◆ **EXERCISE BRIEF**
Extract the lines that carry the string "Escape" from the listing.

◆ **EXERCISE INPUT**
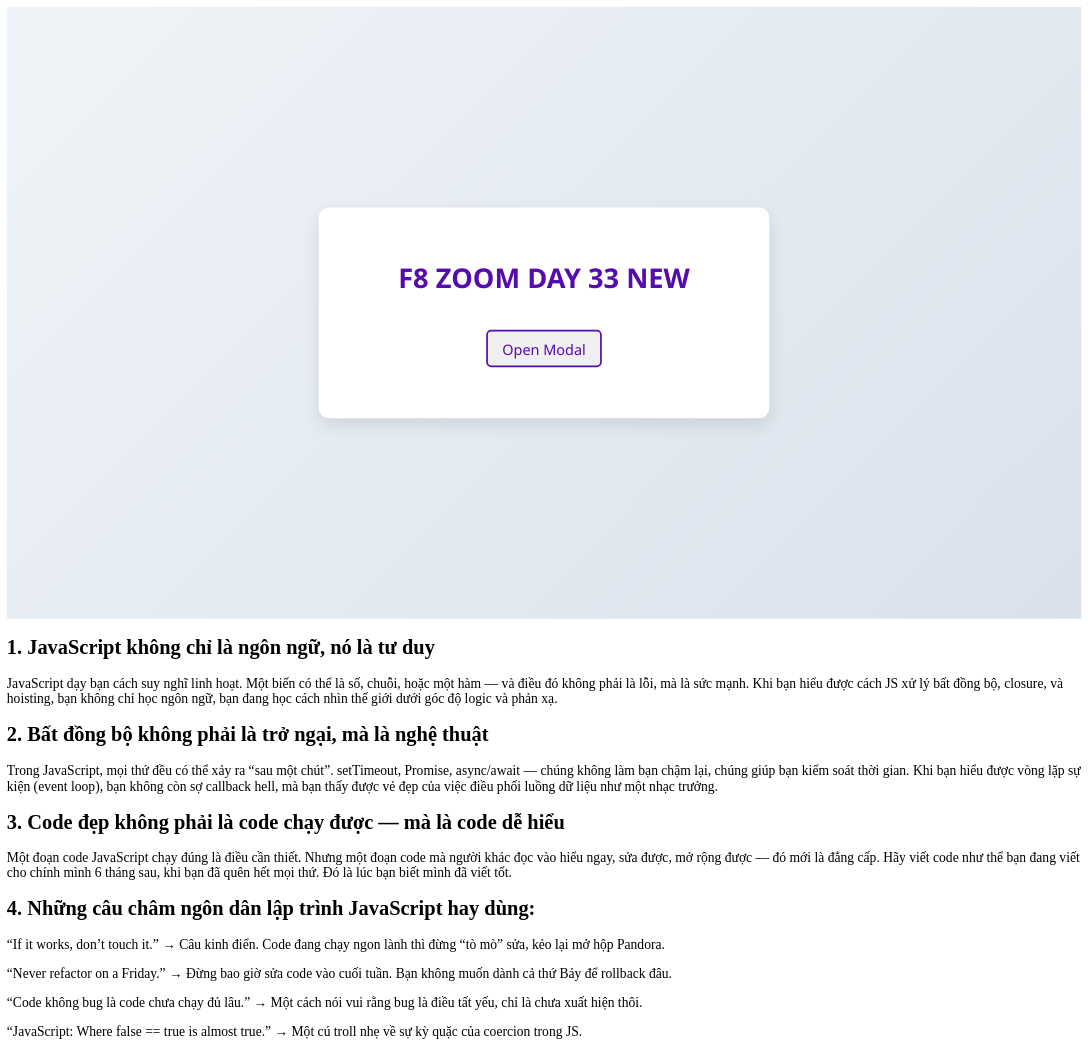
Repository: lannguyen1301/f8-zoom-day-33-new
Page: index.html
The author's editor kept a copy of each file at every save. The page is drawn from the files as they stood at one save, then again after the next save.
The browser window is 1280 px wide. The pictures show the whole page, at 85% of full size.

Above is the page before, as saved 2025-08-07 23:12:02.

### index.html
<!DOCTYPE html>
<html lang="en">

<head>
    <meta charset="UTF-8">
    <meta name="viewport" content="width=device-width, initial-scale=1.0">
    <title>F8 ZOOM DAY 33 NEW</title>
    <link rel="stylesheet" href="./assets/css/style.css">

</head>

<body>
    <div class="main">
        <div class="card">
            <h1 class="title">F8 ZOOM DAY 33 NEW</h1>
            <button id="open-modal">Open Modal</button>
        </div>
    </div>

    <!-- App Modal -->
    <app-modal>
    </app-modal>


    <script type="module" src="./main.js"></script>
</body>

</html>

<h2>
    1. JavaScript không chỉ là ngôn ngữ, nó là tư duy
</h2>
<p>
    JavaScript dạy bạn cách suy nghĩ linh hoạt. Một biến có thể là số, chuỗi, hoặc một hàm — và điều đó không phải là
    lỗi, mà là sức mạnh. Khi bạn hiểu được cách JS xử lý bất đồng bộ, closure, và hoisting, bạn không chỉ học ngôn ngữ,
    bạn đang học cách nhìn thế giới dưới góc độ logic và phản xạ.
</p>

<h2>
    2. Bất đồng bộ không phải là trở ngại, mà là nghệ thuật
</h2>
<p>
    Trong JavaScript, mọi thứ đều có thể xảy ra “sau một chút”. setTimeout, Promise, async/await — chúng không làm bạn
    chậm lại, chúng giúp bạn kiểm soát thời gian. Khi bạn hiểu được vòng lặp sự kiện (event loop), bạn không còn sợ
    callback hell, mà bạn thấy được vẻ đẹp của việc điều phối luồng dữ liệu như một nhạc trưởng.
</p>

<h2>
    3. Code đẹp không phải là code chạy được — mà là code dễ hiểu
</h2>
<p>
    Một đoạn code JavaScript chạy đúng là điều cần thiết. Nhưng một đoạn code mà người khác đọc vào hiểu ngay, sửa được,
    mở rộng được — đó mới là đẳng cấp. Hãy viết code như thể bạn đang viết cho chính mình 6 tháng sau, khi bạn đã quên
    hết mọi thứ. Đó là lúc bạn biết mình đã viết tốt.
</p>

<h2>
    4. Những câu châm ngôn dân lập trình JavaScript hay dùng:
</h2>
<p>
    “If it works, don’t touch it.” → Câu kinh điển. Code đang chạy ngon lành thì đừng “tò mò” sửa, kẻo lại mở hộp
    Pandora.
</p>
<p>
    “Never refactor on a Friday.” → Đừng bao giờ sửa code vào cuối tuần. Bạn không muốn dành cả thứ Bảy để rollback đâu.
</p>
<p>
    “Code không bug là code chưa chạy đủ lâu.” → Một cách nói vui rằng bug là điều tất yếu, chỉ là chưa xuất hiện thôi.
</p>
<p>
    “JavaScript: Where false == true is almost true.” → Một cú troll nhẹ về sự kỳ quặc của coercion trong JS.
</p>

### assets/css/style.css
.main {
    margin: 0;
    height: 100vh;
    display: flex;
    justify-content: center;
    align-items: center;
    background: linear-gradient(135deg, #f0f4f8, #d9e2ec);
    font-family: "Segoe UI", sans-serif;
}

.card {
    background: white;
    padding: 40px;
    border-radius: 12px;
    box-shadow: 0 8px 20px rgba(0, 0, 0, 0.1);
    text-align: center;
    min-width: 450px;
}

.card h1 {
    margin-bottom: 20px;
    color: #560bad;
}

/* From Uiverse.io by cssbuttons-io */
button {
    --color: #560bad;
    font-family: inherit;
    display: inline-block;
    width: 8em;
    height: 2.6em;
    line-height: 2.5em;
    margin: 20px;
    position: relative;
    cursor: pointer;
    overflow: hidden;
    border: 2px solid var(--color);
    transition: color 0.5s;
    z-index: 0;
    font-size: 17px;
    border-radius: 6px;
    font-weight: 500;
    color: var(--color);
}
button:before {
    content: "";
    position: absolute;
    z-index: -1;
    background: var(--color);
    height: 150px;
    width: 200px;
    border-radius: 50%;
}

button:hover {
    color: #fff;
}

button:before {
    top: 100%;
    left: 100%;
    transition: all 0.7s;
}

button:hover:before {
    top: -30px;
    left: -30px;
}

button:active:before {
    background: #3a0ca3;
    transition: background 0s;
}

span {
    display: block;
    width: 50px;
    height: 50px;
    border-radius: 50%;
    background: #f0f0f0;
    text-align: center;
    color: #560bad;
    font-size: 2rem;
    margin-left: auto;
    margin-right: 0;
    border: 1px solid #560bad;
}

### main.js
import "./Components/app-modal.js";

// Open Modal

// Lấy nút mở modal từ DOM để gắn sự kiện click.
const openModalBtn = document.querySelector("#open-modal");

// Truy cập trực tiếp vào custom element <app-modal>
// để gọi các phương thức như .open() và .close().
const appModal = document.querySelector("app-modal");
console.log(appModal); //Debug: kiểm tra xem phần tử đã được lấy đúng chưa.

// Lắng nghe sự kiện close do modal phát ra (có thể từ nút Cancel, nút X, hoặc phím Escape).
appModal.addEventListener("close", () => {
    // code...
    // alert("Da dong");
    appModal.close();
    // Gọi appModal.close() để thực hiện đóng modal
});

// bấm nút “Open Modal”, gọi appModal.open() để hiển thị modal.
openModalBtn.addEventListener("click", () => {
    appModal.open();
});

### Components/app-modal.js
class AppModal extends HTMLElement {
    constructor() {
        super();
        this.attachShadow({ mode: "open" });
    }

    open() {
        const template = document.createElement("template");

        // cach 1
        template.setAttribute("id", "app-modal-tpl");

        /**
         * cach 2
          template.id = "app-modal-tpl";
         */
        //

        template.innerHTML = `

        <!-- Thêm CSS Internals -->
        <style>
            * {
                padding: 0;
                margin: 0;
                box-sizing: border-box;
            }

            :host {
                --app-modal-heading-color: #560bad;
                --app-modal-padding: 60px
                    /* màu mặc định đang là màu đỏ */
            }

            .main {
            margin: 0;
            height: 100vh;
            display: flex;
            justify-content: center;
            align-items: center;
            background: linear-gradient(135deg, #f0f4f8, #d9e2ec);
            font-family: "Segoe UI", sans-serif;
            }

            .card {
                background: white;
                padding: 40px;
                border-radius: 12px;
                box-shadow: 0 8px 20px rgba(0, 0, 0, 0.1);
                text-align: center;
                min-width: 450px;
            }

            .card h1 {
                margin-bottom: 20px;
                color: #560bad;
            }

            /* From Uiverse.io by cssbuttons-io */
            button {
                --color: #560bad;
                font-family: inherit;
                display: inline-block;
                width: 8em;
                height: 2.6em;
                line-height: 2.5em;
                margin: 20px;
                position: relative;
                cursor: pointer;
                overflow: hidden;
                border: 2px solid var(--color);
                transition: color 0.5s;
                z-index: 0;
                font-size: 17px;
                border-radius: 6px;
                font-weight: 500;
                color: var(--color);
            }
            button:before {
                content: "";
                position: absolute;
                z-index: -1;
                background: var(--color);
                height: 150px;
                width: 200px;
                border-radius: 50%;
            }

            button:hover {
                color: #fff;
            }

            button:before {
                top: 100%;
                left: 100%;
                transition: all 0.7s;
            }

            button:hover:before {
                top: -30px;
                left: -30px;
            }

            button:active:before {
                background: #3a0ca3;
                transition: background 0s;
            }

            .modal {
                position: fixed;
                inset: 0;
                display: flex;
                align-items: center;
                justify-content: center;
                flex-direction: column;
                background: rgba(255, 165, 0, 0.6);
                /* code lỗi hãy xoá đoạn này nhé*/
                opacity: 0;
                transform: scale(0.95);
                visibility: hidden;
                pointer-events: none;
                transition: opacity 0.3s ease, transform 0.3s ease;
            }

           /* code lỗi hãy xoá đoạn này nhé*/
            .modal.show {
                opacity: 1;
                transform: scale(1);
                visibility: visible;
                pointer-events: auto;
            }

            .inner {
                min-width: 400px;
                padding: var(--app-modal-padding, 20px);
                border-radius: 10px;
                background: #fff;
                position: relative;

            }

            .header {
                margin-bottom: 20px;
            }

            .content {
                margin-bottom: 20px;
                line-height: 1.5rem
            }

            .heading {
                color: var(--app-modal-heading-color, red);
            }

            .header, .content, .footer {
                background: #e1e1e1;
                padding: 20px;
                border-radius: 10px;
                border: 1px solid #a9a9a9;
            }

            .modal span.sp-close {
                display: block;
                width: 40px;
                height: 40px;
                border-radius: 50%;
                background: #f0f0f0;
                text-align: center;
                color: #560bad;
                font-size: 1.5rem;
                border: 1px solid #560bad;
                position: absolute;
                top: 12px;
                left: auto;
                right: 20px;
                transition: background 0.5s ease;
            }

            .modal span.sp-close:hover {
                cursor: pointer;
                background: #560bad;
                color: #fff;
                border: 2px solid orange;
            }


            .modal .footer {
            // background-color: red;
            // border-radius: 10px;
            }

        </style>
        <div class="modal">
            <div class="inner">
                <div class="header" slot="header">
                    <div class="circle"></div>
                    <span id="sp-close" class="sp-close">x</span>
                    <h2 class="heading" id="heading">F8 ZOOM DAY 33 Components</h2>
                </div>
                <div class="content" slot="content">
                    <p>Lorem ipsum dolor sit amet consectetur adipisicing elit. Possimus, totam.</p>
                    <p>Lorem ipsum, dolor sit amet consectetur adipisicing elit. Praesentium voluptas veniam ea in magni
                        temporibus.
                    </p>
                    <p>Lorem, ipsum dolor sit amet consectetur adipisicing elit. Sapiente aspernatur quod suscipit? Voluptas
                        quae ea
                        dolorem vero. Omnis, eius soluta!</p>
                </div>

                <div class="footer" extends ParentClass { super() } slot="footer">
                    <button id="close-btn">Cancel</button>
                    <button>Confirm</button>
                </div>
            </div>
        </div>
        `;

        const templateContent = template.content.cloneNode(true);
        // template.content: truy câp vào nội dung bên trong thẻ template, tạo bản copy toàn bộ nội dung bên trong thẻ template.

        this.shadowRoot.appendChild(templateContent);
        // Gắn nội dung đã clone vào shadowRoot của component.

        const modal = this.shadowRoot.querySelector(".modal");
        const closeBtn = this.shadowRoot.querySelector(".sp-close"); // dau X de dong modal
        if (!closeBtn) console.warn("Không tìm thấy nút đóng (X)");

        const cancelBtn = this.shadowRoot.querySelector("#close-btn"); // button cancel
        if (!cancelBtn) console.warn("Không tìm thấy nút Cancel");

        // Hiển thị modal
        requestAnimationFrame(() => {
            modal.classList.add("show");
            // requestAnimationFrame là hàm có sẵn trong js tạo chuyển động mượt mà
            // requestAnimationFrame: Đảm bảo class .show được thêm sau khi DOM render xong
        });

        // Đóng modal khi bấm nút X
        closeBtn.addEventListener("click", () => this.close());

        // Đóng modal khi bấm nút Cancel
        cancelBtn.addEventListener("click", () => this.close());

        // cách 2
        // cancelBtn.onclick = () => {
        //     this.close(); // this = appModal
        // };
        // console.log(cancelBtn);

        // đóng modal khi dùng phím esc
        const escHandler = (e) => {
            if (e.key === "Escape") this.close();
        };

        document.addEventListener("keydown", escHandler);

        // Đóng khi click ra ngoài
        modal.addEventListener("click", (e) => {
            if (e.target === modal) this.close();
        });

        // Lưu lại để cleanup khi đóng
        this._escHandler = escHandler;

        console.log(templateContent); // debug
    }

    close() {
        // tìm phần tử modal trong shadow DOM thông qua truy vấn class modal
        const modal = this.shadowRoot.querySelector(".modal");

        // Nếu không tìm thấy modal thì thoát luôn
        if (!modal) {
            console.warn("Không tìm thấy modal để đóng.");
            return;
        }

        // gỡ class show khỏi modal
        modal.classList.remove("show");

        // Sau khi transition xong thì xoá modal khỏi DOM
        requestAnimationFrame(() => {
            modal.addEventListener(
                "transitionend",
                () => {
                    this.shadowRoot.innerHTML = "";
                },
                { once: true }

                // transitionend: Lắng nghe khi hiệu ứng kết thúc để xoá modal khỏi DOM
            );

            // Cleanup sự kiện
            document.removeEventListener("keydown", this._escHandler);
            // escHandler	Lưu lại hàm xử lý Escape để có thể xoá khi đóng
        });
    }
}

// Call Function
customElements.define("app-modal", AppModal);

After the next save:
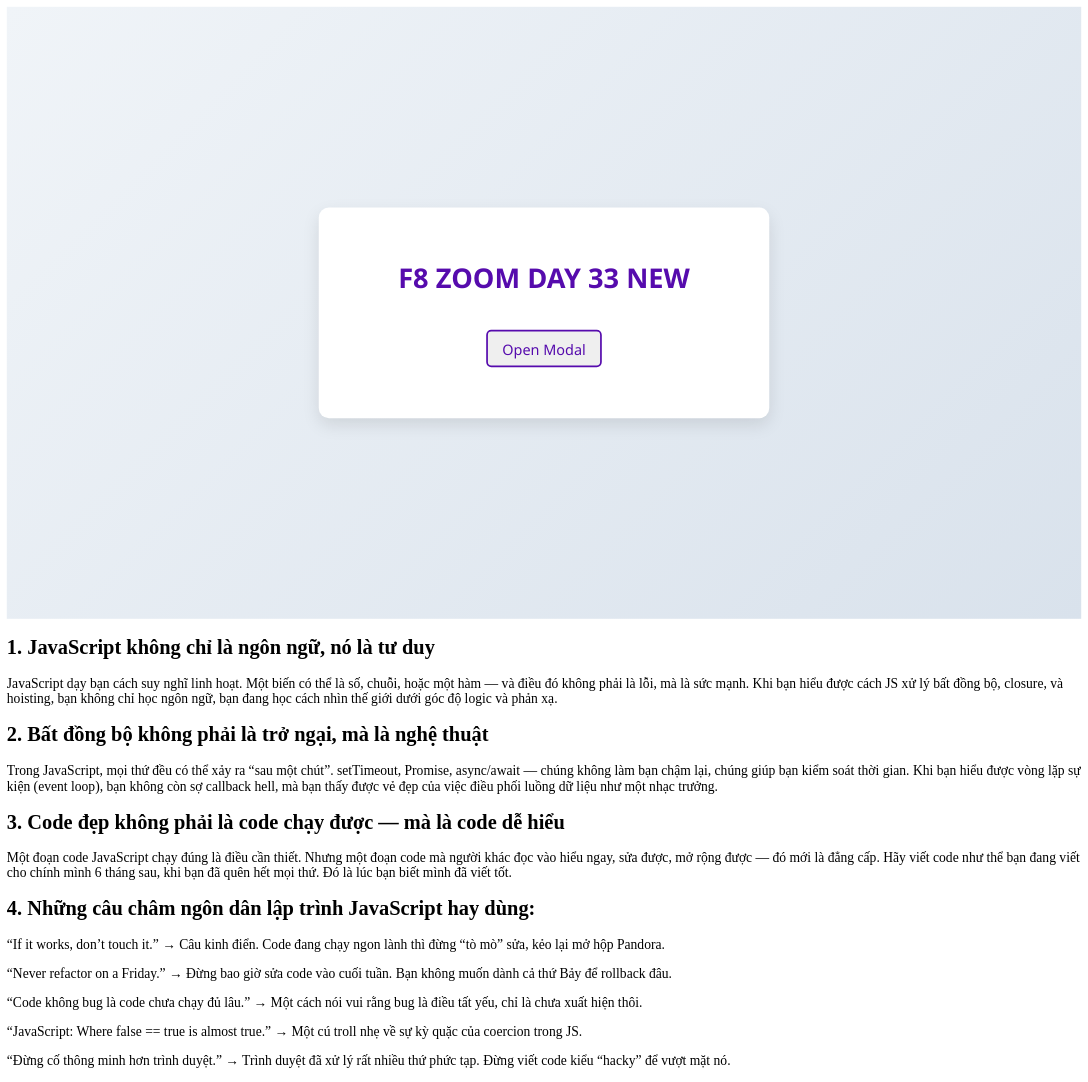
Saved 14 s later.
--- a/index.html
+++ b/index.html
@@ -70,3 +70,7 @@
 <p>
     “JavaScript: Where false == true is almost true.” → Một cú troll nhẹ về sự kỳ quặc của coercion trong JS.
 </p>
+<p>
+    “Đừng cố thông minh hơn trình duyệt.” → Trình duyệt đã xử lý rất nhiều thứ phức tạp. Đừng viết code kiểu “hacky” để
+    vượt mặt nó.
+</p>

◆ **WRITTEN ANSWER**
// Lắng nghe sự kiện close do modal phát ra (có thể từ nút Cancel, nút X, hoặc phím Escape).
            if (e.key === "Escape") this.close();
            // escHandler	Lưu lại hàm xử lý Escape để có thể xoá khi đóng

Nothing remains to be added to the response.